I mean I don't think there's any meaningful way to review this book. The entire thing reads like the passage above. I wouldn't say the prose in inaccessible, but rather overly whimsical. Not in a way that can't be understood, but in a way that gives the reader pause. That's …

Short, Dense, Full of Ideas

4 stars

Coo, this one is difficult to review. This my my first Alan Garner novel, and may not have been the best jumping off point. It's been universally praised by critics - usually familiar with his work. It's very short and very dense. Chapters are only a few pages each, and are heavy in a combination of local dialect and allegory. The over-arching approach is mythological, and I found it helpful to let go thinking of this as a traditional narrative novel, and start leaning in to the ideas and the mysteries. Don't rush, take a chapter - look up names, terms, words. I had no idea what a donkey stone was, despite living in a mill-town in Lancashire. I'll be revisiting this one, but not for a while - it needs time to sink in more.

Short and deep

5 stars

It's been a long time since I read anything by Alan Garner, but this book has all the qualities I remember of his writing: a strong sense of rootedness in landscape and mythology; a style as evocative as it is spare; and a lightness of touch that entices into the story's depths.

All of this amounts to a book that feels instantly timeless - at least for those who, like me, grew up reading stories featuring rag and bone men, marbles and catapults.

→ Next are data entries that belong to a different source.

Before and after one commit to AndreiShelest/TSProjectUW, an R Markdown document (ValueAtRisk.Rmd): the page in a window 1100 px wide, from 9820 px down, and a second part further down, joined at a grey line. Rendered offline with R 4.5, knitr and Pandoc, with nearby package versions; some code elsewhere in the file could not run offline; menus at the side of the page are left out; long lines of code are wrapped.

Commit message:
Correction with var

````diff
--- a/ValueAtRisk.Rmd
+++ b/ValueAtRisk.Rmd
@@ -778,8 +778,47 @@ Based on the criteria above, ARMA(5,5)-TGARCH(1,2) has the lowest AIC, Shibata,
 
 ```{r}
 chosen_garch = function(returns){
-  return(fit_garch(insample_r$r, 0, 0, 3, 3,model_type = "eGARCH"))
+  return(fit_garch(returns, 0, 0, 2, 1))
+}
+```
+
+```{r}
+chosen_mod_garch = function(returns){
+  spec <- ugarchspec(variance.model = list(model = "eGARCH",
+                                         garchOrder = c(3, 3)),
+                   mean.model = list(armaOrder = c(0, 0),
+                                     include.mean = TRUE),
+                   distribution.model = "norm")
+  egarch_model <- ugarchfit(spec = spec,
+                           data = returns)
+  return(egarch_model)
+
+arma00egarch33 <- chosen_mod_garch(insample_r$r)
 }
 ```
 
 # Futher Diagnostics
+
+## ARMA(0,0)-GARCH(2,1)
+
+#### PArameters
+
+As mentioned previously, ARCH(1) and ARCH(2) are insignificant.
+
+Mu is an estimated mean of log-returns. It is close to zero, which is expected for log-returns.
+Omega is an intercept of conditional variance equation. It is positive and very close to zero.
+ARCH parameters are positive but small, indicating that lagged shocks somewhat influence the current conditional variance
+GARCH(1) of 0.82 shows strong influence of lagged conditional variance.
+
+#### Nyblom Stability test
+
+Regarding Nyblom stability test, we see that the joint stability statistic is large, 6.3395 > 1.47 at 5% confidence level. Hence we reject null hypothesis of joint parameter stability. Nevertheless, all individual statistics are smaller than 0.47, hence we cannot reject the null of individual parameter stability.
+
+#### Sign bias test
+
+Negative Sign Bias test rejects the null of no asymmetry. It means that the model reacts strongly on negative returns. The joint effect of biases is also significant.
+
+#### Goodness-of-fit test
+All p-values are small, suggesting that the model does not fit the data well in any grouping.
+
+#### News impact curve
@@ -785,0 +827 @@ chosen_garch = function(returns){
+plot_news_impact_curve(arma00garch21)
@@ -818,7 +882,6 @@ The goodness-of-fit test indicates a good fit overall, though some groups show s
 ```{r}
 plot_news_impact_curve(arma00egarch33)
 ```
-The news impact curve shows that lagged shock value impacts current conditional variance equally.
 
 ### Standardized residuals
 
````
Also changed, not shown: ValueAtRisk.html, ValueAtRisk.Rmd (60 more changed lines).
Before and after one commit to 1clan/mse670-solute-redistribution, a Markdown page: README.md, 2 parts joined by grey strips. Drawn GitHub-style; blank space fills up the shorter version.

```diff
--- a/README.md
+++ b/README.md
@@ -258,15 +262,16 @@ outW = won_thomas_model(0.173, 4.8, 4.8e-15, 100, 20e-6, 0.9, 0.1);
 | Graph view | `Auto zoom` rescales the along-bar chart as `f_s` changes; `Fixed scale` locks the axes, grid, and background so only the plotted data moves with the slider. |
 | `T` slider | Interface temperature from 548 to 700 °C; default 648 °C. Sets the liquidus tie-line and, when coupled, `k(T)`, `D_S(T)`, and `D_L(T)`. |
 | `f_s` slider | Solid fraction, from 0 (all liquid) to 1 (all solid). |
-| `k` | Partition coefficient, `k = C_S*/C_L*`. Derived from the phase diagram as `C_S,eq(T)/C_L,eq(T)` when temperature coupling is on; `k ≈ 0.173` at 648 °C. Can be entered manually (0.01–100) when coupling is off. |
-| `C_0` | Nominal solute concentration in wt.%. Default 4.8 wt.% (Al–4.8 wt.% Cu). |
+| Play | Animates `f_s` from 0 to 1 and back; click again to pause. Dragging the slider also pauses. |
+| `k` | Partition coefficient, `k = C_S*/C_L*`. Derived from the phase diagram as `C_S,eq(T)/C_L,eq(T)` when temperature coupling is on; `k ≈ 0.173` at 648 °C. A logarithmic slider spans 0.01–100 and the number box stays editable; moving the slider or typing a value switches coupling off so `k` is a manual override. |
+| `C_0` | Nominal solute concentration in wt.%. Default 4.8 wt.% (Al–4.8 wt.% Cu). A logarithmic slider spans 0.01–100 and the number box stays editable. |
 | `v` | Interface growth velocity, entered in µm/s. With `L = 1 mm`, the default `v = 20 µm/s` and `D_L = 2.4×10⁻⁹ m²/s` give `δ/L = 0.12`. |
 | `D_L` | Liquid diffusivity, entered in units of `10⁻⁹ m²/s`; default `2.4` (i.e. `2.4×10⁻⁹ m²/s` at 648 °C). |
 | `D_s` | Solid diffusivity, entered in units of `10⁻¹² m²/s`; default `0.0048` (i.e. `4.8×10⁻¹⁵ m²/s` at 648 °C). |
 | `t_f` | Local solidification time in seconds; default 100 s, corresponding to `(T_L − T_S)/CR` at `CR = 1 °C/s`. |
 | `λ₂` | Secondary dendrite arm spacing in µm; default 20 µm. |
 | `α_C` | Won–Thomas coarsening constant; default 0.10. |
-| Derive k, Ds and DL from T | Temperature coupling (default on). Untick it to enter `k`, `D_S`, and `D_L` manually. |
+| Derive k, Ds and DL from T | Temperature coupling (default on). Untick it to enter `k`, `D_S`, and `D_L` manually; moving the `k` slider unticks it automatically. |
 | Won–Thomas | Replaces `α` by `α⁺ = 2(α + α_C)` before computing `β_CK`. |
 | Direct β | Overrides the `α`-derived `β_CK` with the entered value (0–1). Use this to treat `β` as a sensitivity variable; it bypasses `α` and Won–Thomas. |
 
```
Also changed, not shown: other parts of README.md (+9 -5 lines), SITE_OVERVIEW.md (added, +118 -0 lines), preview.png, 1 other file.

I suspect this will open out further for me on a re-reading.

Subjects

  • English literature